Whilst Australia has changed Prime Ministers five times since 2010, it has only changed governments once. Tony Abbott led the Liberal/National Coalition to victory in the 2013 election so the other four changes in prime ministers have been determined by politicians and not the electorate. Hence, Canberra is often called the Coup Capital of the democratic world.
The next Federal election is due by May next year and the polls for some time have consistently suggested that the Australian Labor Party (ALP) opposition should win the election. In previous elections, policy differences between the two parties have mostly been minimal. However, this election is likely to see a larger divergence in how each party plans to govern.
Newspoll Two-Party Preferred – 25 November 2018
Source: The Australian
The ALP led by Bill Shorten (Opposition Leader since 2013) is likely to be more left wing than at the last election in 2016 which they narrowly lost. We will get a better idea over the next six months in the lead up to May but we do have some policies and ideas already.
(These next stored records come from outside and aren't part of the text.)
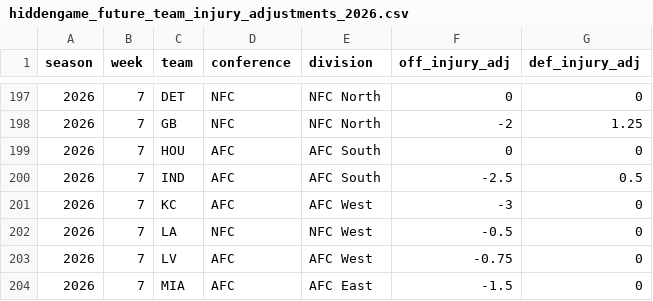
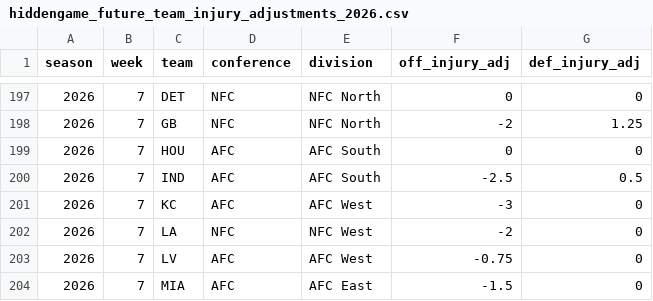
Before and after one commit to rogerroot01/NFL-projections, a CSV file: data/hiddengame_future_team_injury_adjustments_2026.csv, drawn as a sheet; only a part is shown, gaps mark what is left out.

```diff
--- a/data/hiddengame_future_team_injury_adjustments_2026.csv
+++ b/data/hiddengame_future_team_injury_adjustments_2026.csv
@@ -201,3 +201,3 @@ season,week,team,conference,division,off_injury_adj,def_injury_adj
 2026,7,KC,AFC,AFC West,-3,0
-2026,7,LA,NFC,NFC West,-0.5,0
+2026,7,LA,NFC,NFC West,-2,0
 2026,7,LV,AFC,AFC West,-0.75,0
```
Also changed, not shown: data/forecast_team_off_def_injuries_2026.csv.
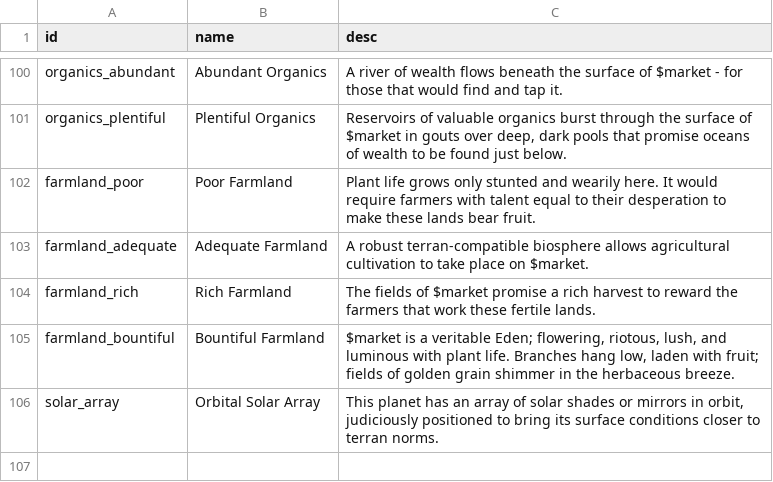
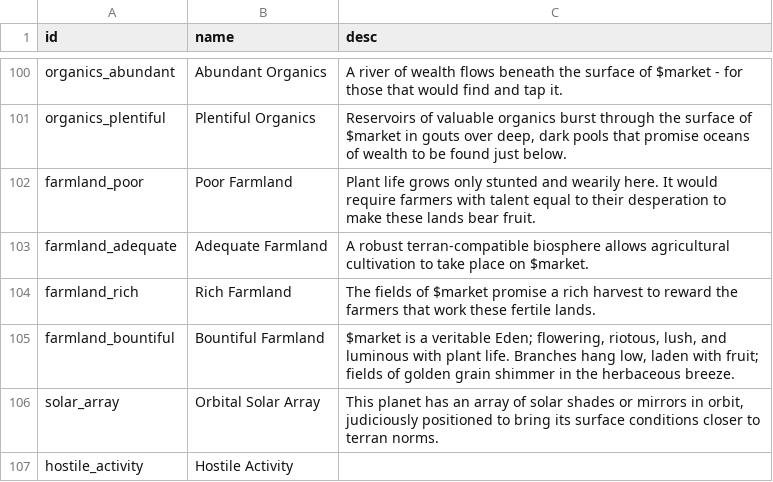
Before and after one commit to grena/starsector_french_translation_mod, a CSV file: translations/campaign/market_conditions.csv, drawn as a sheet; only a part is shown, gaps mark what is left out; the diff names each change by its address in the sheet, - before the commit and + after, or states it on an @@ line.

```diff
--- a/translations/campaign/market_conditions.csv
+++ b/translations/campaign/market_conditions.csv
+row 107: hostile_activity | Hostile Activity
```
Also changed, not shown: data/campaign/market_conditions.csv, data/campaign/special_items.csv, 3 other files.
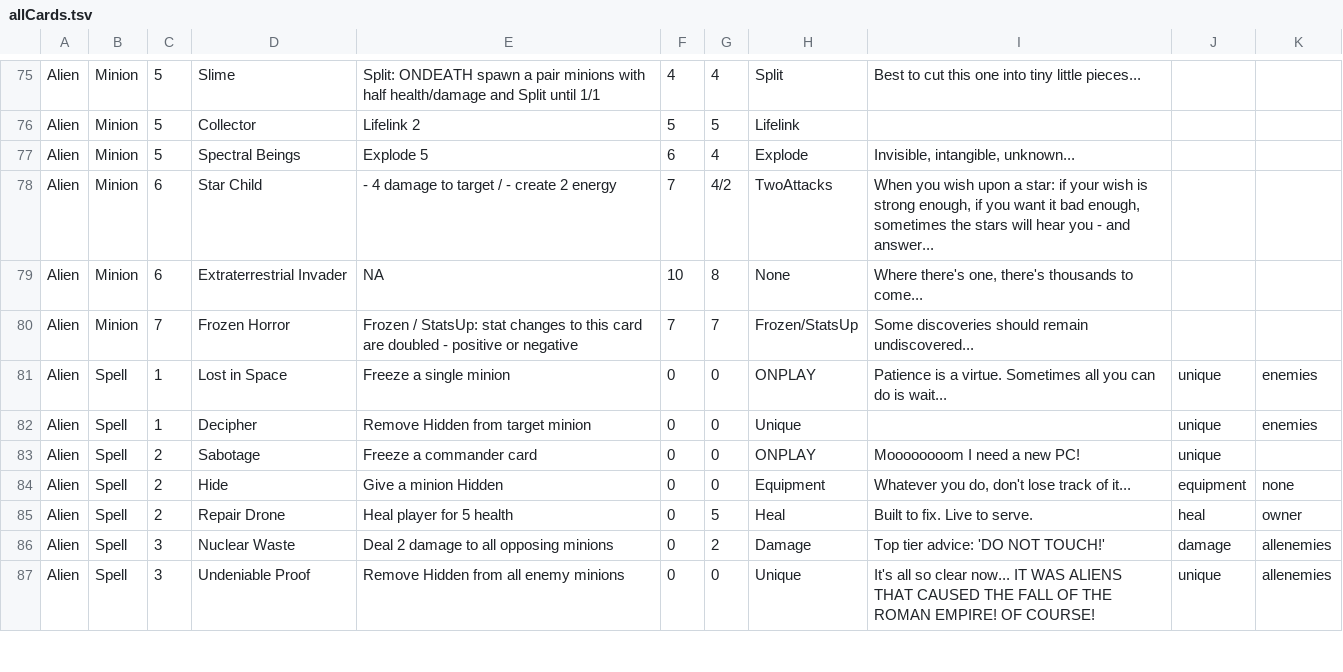
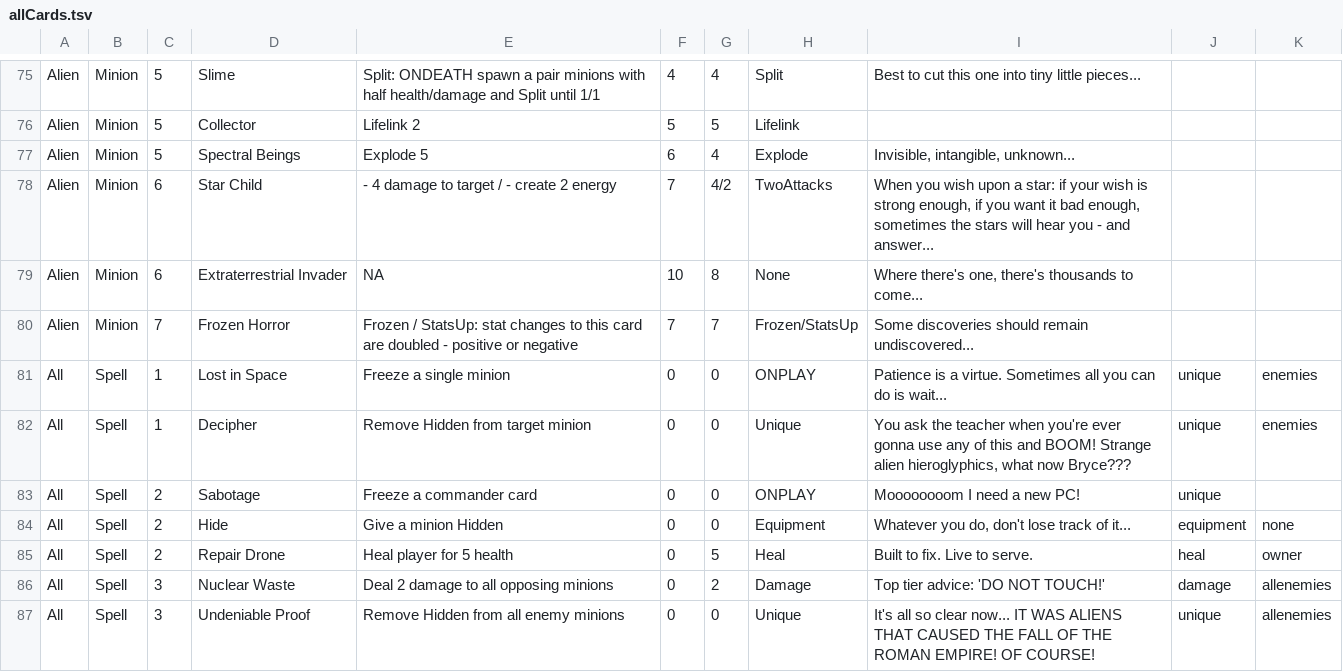
Before and after one commit to The-MEDINA/Summer-2026-co-op, a TSV file: Assets/StreamingAssets/allCards.tsv, drawn as a sheet; only a part is shown, gaps mark what is left out; the diff covers the shown part only.

```diff
--- a/Assets/StreamingAssets/allCards.tsv
+++ b/Assets/StreamingAssets/allCards.tsv
@@ -80,8 +80,8 @@ Alien	Minion	6	Extraterrestrial Invader	NA	10	8	None	"Where there's one, there's
 Alien	Minion	7	Frozen Horror	Frozen / StatsUp: stat changes to this card are doubled - positive or negative	7	7	Frozen/StatsUp	"Some discoveries should remain undiscovered..."		
-Alien	Spell	1	Lost in Space	Freeze a single minion	0	0	ONPLAY	"Patience is a virtue. Sometimes all you can do is wait..."	unique	enemies
-Alien	Spell	1	Decipher	Remove Hidden from target minion	0	0	Unique		unique	enemies
-Alien	Spell	2	Sabotage	Freeze a commander card	0	0	ONPLAY	"Moooooooom I need a new PC!"	unique	
-Alien	Spell	2	Hide	Give a minion Hidden	0	0	Equipment	"Whatever you do, don't lose track of it..."	equipment	none
-Alien	Spell	2	Repair Drone	Heal player for 5 health	0	5	Heal	"Built to fix. Live to serve."	heal	owner
-Alien	Spell	3	Nuclear Waste	Deal 2 damage to all opposing minions	0	2	Damage	"Top tier advice: 'DO NOT TOUCH!'"	damage	allenemies
-Alien	Spell	3	Undeniable Proof	Remove Hidden from all enemy minions	0	0	Unique	"It's all so clear now... IT WAS ALIENS THAT CAUSED THE FALL OF THE ROMAN EMPIRE! OF COURSE!"	unique	allenemies
+All	Spell	1	Lost in Space	Freeze a single minion	0	0	ONPLAY	"Patience is a virtue. Sometimes all you can do is wait..."	unique	enemies
+All	Spell	1	Decipher	Remove Hidden from target minion	0	0	Unique	"You ask the teacher when you're ever gonna use any of this and BOOM! Strange alien hieroglyphics, what now Bryce???"	unique	enemies
+All	Spell	2	Sabotage	Freeze a commander card	0	0	ONPLAY	"Moooooooom I need a new PC!"	unique	
+All	Spell	2	Hide	Give a minion Hidden	0	0	Equipment	"Whatever you do, don't lose track of it..."	equipment	none
+All	Spell	2	Repair Drone	Heal player for 5 health	0	5	Heal	"Built to fix. Live to serve."	heal	owner
+All	Spell	3	Nuclear Waste	Deal 2 damage to all opposing minions	0	2	Damage	"Top tier advice: 'DO NOT TOUCH!'"	damage	allenemies
+All	Spell	3	Undeniable Proof	Remove Hidden from all enemy minions	0	0	Unique	"It's all so clear now... IT WAS ALIENS THAT CAUSED THE FALL OF THE ROMAN EMPIRE! OF COURSE!"	unique	allenemies
```
Also changed, not shown: 32 edited cells elsewhere in this file, 8 other files.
Let’s start with tax. The Coalition Government has focused on tax cuts for business but have achieved limited success in passing these through the current parliament. The Coalition has also pushed for a flatter personal income tax structure from FY20. The ALP is proposing a steeper curve with more of the tax cuts at the lower end. As the Budget moves closer to surplus, expect even more personal tax cuts from both parties as the election draws nearer.
The ALP is proposing to limit cash refunds for excess imputation credits. Morgan Stanley (24 August 2018) believe this will reduce the market’s gross dividends by 5%. The Coalition want to maintain the status quo.
Limiting negative gearing has been a key ALP policy for some time. The Coalition does not support the ALP’s proposal to end investors ability to negative gear existing properties going forward. Along with reducing capital gains tax reductions, the Coalition will try and paint the ALP as bad for house prices whilst those trying to buy their first home may be happy with such an outcome.
Bipartisan support for an energy policy to tackle climate change has not occurred with the Coalition unable to internally agree with a policy. The ALP is likely to go alone by helping to finance new renewables and supply a $2,000 rebate for up to 100,000 households to buy a home battery.
At this stage, an ALP Government would be higher taxing than the Coalition partly due to the removal of several tax breaks. Yet, the ALP is likely to spend more so the net fiscal effect on the economy could be little different to the Coalition. However, some areas like housing and high dividend paying stocks will likely be worse off.
As more details get released in the months leading up to the election, we will be able to have a clearer picture of the winners and losers from each party. What is already clear is that a new Government may see significant policy changes and not just see another Prime Minister.